» **Records from a dataset**
------------

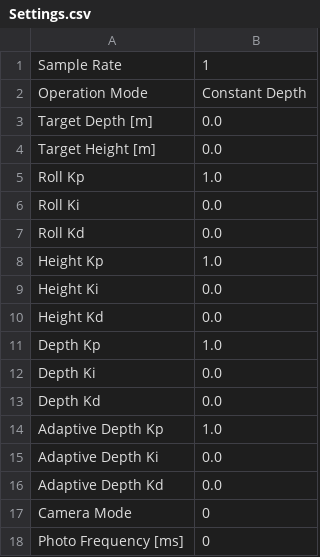
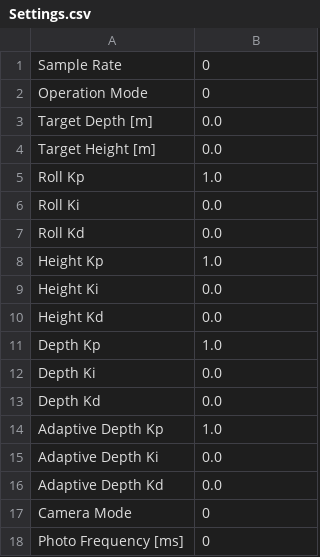
Before and after one commit to BlueFish-MECH400/BlueFish, a CSV file: Sandbox/GUI/Settings.csv, drawn as a sheet.

```diff
--- a/Sandbox/GUI/Settings.csv
+++ b/Sandbox/GUI/Settings.csv
@@ -1,3 +1,3 @@
-Sample Rate,1
-Operation Mode,Constant Depth
+Sample Rate,0
+Operation Mode,0
 Target Depth [m],0.0
```
Also changed, not shown: 2 other files.
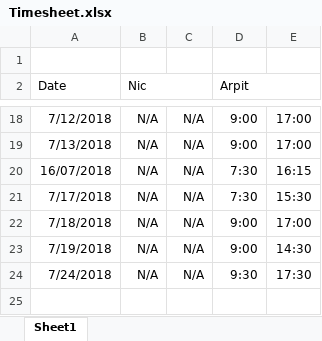
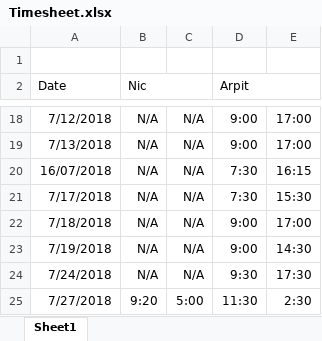
Before and after one commit to nhcha6/MersProject, an Excel workbook: Timesheet.xlsx, sheet Sheet1, drawn as a sheet; only a part is shown, gaps mark what is left out; values as stored, in another font and other column widths than the file's, no borders; the diff names each change by its address in the sheet, - before the commit and + after, or states it on an @@ line.

Commit message:
updated timesheet, stashed experimental changes regarding writer class

```diff
--- a/Timesheet.xlsx (sheet Sheet1)
+++ b/Timesheet.xlsx (sheet Sheet1)
+row 25: 7/27/2018 | 9:20 | 5:00 | 11:30 | 2:30
```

------------

» **Your instructions**
Copy only the stretch running from the line containing "Before and after one commit to nhcha6/MersProject, an" to the final line of the entries, both ends included, exactly as it stands.

» **Response box**
Before and after one commit to nhcha6/MersProject, an Excel workbook: Timesheet.xlsx, sheet Sheet1, drawn as a sheet; only a part is shown, gaps mark what is left out; values as stored, in another font and other column widths than the file's, no borders; the diff names each change by its address in the sheet, - before the commit and + after, or states it on an @@ line.

Commit message:
updated timesheet, stashed experimental changes regarding writer class

```diff
--- a/Timesheet.xlsx (sheet Sheet1)
+++ b/Timesheet.xlsx (sheet Sheet1)
+row 25: 7/27/2018 | 9:20 | 5:00 | 11:30 | 2:30
```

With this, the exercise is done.